That has complicated, but not completely deflected efforts to peel back the layers of CAPSLO’s funding sources and annual expenditures.

California’s Public Records Act specifies that if a private entity performs a public function, was created by a public agency whether directly or indirectly, and receives public revenues, it is considered a public body, subject to California’s openness law.

Jim Famalette, chief operating officer of CAPSLO, denied a public records request in June from local attorney Babak Naficy. Naficy, acting on behalf of a private client, had requested that CAPSLO turn over documents seeking financial details from CAPSLO regarding curious grants to a Morro Bay residence house called Roandoak of God.

Famalette’s denial read in part, “Community Action Partnership of San Luis Obispo is a private, non-profit corporation, not a government agency. We are required to keep all client information in confidence and cannot release such without the written consent of the client. Our files are reviewed regularly by state and federal agencies as well as our own auditors to insure we are in compliance with all guidelines and regulations of all our varied funding sources.”

By combing public documents from other sources, CalCoastNews has pieced together an emerging picture of some of CAPSLO’s complex fiscal activities. Its programs and activities are not limited to San Luis Obispo County. It has nearly 1,000 employees and operates in nine California counties: Orange, Ventura, Santa Barbara, Fresno, Kern, Monterey, San Benito, San Joaquin and Santa Cruz.

And as CAPLSO expands, county and other local government funding for other nonprofit organizations is steadily shrinking.

CAPSLO funds have increased in recent years despite a multi-year economic downturn. CAPSLO’s tax forms show that in fiscal year 2008 the nonprofit brought in $51,499,811 in total revenue. In fiscal year 2011, CAPSLO’s total revenue increased to $59,767,661.

capsloCAPSLO’s expenses have increased proportionally over the same period, rising from $51,482,501 in 2008 to $59,675,218 in 2011.

Employees accounted for more than half of CAPSLO’s nearly $60 million in expenses, to its employees. The nonprofit, with more than 900 employees, paid out $31,479,495 in total compensation to its employees in 2011. Employee costs in 2008 totaled less than $23 million.

The agency also pays for independent contractors to do in-home child care in San Luis Obispo County. Four of their child care providers make over $100,000 a year with the highest paid $128,644.

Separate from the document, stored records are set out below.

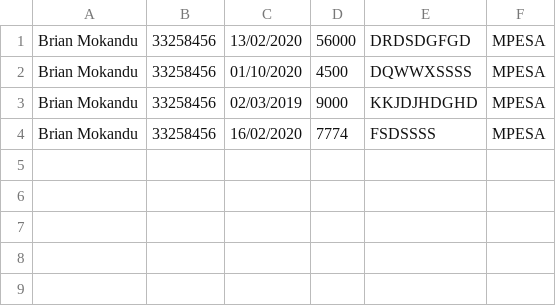
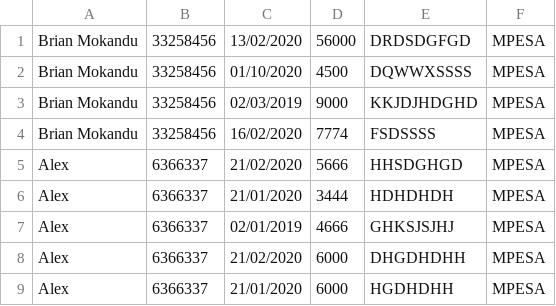
Before and after one commit to brianbrix/self_help_group, a CSV file: payment.csv, drawn as a sheet; the diff names each change by its address in the sheet, - before the commit and + after, or states it on an @@ line.

```diff
--- a/payment.csv
+++ b/payment.csv
+row 5: Alex | 6366337 | 21/02/2020 | 5666 | HHSDGHGD | MPESA
+row 6: Alex | 6366337 | 21/01/2020 | 3444 | HDHDHDH | MPESA
+row 7: Alex | 6366337 | 02/01/2019 | 4666 | GHKSJSJHJ | MPESA
+row 8: Alex | 6366337 | 21/02/2020 | 6000 | DHGDHDHH | MPESA
+row 9: Alex | 6366337 | 21/01/2020 | 6000 | HGDHDHH | MPESA
```
Also changed, not shown: 12 other files.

Most of CAPSLO’s funding comes from government grants. CAPSLO received $56,388,811 in government grants in fiscal year 2011.

In comparison, Community Health Centers of the Central Coast, which offers medical, dental and mental health care for low income and uninsured residents throughout San Luis Obispo and northern Santa Barbara counties, received only $19,432,572 in government grants in fiscal year 2011.

Community Health Centers and North County Connection, which provides drug and alcohol recovery services, have suffered severe funding cuts from the county in recent years. Community Health Centers lost more than half of its county funding since Supervisor Adam Hill, first took office in January 2009. Hill has a relationship with CAPSLO executive Dee Torres, CCN has reported. Community Health Centers received $6,154,248 from the county in 2008, but only $2,783,496 in 2012.

North County Connection, which Hill described as a “racist, anti-Semitic and homophobic” organization during a 2012 board of supervisors meeting, lost nearly half of its funding as well. The county contributed $49,058 to the nonprofit in 2008, but only $27,600 in 2012.

In the same period, CAPSLO also endured a county funding cut, dropping from $4,749,254 in 2008 to $3,828,597 in 2012. But the CAPSLO funding did not drop at nearly as sharp a rate as the other local nonprofits. CAPSLO continues to receive more than $1 million more in county funds than Community Health Centers, even though Community Health Centers provides services to more people.

Much of the money the county gives to CAPSLO comes as part of a yearly grant program administered by the federal Department of Housing and Urban Development. Each year HUD provides three different grants as part of a program called the Urban County. The program is supposed to bolster community development, affordable housing and emergency shelters in low income areas. HUD oversees implementation of the grants based on income levels in areas of counties.

The county poverty map compiled by the planning department on behalf of HUD shows that there are six tracts, or areas, in San Luis Obispo County where more than half of the residents have low to moderate income. Yet, since the 2010 census, HUD lists the city of San Luis Obispo as the only location in the county where more than 50 percent of the residents have low to moderate income.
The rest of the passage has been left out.